┏━━

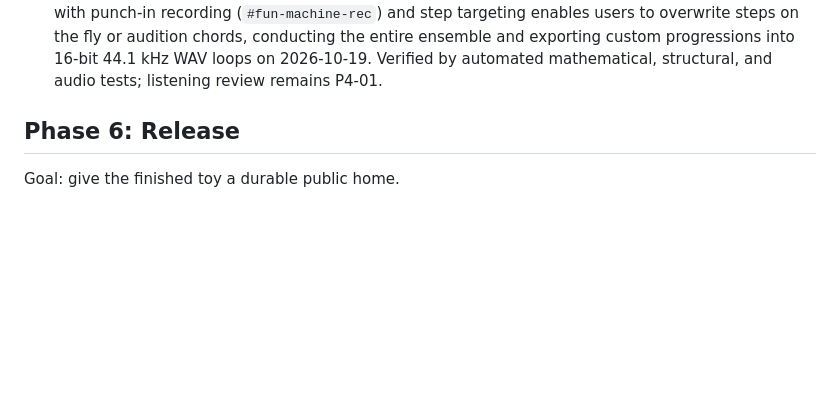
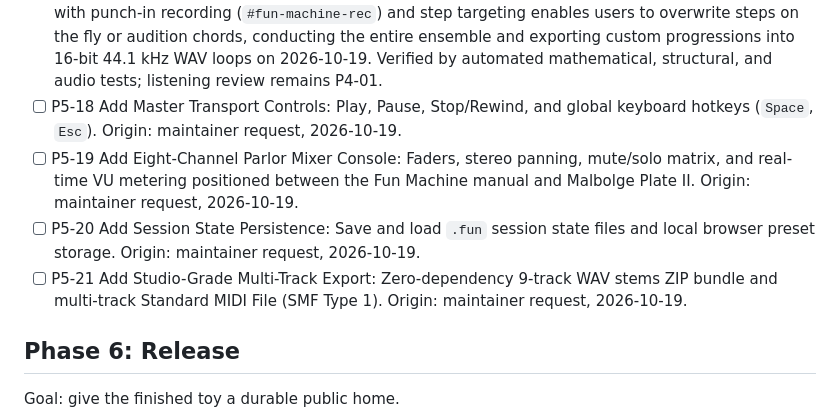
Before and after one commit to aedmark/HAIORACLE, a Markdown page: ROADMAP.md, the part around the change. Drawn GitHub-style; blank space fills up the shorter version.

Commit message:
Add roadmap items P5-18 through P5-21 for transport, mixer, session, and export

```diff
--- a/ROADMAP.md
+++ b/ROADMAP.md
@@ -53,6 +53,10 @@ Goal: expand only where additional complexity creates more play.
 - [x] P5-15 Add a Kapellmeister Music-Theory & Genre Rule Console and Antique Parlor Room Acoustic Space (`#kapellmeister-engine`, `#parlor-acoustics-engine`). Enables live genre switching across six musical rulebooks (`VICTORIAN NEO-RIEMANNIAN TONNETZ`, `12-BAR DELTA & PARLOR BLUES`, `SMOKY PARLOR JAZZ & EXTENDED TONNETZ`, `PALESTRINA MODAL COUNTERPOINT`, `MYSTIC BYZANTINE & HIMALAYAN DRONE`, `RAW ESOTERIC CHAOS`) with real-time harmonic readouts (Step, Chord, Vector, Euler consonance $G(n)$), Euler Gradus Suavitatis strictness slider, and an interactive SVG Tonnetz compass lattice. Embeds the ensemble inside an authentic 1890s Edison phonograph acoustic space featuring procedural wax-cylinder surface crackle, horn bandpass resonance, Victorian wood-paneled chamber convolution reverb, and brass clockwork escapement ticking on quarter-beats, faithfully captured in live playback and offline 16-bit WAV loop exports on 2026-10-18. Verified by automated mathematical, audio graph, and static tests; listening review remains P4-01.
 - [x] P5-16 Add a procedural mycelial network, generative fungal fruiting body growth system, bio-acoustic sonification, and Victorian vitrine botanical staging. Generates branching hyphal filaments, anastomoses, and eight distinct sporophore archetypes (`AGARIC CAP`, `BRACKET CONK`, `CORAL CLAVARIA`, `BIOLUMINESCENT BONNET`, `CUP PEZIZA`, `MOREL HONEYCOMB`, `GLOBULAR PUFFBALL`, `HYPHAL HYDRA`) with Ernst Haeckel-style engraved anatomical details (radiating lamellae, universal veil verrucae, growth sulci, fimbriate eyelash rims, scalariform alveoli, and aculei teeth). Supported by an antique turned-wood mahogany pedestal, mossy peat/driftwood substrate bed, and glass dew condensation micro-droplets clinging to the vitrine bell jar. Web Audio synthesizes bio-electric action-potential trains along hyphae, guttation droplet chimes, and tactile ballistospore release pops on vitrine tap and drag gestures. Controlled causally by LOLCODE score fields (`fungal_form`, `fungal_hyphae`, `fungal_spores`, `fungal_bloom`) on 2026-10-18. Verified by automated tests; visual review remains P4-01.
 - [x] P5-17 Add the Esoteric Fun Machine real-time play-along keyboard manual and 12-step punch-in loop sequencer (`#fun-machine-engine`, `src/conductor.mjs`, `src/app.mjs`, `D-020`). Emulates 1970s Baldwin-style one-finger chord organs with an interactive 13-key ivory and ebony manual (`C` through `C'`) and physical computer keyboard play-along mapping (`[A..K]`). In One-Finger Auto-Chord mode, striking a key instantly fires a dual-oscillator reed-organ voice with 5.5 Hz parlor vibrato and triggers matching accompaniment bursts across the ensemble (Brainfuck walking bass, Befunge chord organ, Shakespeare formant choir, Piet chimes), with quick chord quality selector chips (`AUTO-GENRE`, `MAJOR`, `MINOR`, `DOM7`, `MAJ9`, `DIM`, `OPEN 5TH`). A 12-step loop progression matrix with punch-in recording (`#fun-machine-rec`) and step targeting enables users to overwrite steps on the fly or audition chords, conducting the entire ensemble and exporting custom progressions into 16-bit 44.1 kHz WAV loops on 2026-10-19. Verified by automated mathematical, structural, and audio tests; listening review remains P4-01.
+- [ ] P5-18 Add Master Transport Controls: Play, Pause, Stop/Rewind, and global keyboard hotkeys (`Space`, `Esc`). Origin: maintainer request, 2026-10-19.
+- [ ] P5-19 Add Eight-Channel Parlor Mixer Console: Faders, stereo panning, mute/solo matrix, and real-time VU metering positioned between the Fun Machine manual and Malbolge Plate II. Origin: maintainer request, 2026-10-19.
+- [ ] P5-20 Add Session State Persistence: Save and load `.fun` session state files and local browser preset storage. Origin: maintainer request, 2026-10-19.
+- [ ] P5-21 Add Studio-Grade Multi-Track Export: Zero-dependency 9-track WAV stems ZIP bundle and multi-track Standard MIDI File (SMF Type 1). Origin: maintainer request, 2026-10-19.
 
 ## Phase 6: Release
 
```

┗━━

→ What you will do: Output each record verbatim and leave out its pictures.

→ Task result:
Before and after one commit to aedmark/HAIORACLE, a Markdown page: ROADMAP.md, the part around the change. Drawn GitHub-style; blank space fills up the shorter version.

Commit message:
Add roadmap items P5-18 through P5-21 for transport, mixer, session, and export

```diff
--- a/ROADMAP.md
+++ b/ROADMAP.md
@@ -53,6 +53,10 @@ Goal: expand only where additional complexity creates more play.
 - [x] P5-15 Add a Kapellmeister Music-Theory & Genre Rule Console and Antique Parlor Room Acoustic Space (`#kapellmeister-engine`, `#parlor-acoustics-engine`). Enables live genre switching across six musical rulebooks (`VICTORIAN NEO-RIEMANNIAN TONNETZ`, `12-BAR DELTA & PARLOR BLUES`, `SMOKY PARLOR JAZZ & EXTENDED TONNETZ`, `PALESTRINA MODAL COUNTERPOINT`, `MYSTIC BYZANTINE & HIMALAYAN DRONE`, `RAW ESOTERIC CHAOS`) with real-time harmonic readouts (Step, Chord, Vector, Euler consonance $G(n)$), Euler Gradus Suavitatis strictness slider, and an interactive SVG Tonnetz compass lattice. Embeds the ensemble inside an authentic 1890s Edison phonograph acoustic space featuring procedural wax-cylinder surface crackle, horn bandpass resonance, Victorian wood-paneled chamber convolution reverb, and brass clockwork escapement ticking on quarter-beats, faithfully captured in live playback and offline 16-bit WAV loop exports on 2026-10-18. Verified by automated mathematical, audio graph, and static tests; listening review remains P4-01.
 - [x] P5-16 Add a procedural mycelial network, generative fungal fruiting body growth system, bio-acoustic sonification, and Victorian vitrine botanical staging. Generates branching hyphal filaments, anastomoses, and eight distinct sporophore archetypes (`AGARIC CAP`, `BRACKET CONK`, `CORAL CLAVARIA`, `BIOLUMINESCENT BONNET`, `CUP PEZIZA`, `MOREL HONEYCOMB`, `GLOBULAR PUFFBALL`, `HYPHAL HYDRA`) with Ernst Haeckel-style engraved anatomical details (radiating lamellae, universal veil verrucae, growth sulci, fimbriate eyelash rims, scalariform alveoli, and aculei teeth). Supported by an antique turned-wood mahogany pedestal, mossy peat/driftwood substrate bed, and glass dew condensation micro-droplets clinging to the vitrine bell jar. Web Audio synthesizes bio-electric action-potential trains along hyphae, guttation droplet chimes, and tactile ballistospore release pops on vitrine tap and drag gestures. Controlled causally by LOLCODE score fields (`fungal_form`, `fungal_hyphae`, `fungal_spores`, `fungal_bloom`) on 2026-10-18. Verified by automated tests; visual review remains P4-01.
 - [x] P5-17 Add the Esoteric Fun Machine real-time play-along keyboard manual and 12-step punch-in loop sequencer (`#fun-machine-engine`, `src/conductor.mjs`, `src/app.mjs`, `D-020`). Emulates 1970s Baldwin-style one-finger chord organs with an interactive 13-key ivory and ebony manual (`C` through `C'`) and physical computer keyboard play-along mapping (`[A..K]`). In One-Finger Auto-Chord mode, striking a key instantly fires a dual-oscillator reed-organ voice with 5.5 Hz parlor vibrato and triggers matching accompaniment bursts across the ensemble (Brainfuck walking bass, Befunge chord organ, Shakespeare formant choir, Piet chimes), with quick chord quality selector chips (`AUTO-GENRE`, `MAJOR`, `MINOR`, `DOM7`, `MAJ9`, `DIM`, `OPEN 5TH`). A 12-step loop progression matrix with punch-in recording (`#fun-machine-rec`) and step targeting enables users to overwrite steps on the fly or audition chords, conducting the entire ensemble and exporting custom progressions into 16-bit 44.1 kHz WAV loops on 2026-10-19. Verified by automated mathematical, structural, and audio tests; listening review remains P4-01.
+- [ ] P5-18 Add Master Transport Controls: Play, Pause, Stop/Rewind, and global keyboard hotkeys (`Space`, `Esc`). Origin: maintainer request, 2026-10-19.
+- [ ] P5-19 Add Eight-Channel Parlor Mixer Console: Faders, stereo panning, mute/solo matrix, and real-time VU metering positioned between the Fun Machine manual and Malbolge Plate II. Origin: maintainer request, 2026-10-19.
+- [ ] P5-20 Add Session State Persistence: Save and load `.fun` session state files and local browser preset storage. Origin: maintainer request, 2026-10-19.
+- [ ] P5-21 Add Studio-Grade Multi-Track Export: Zero-dependency 9-track WAV stems ZIP bundle and multi-track Standard MIDI File (SMF Type 1). Origin: maintainer request, 2026-10-19.
 
 ## Phase 6: Release
 
```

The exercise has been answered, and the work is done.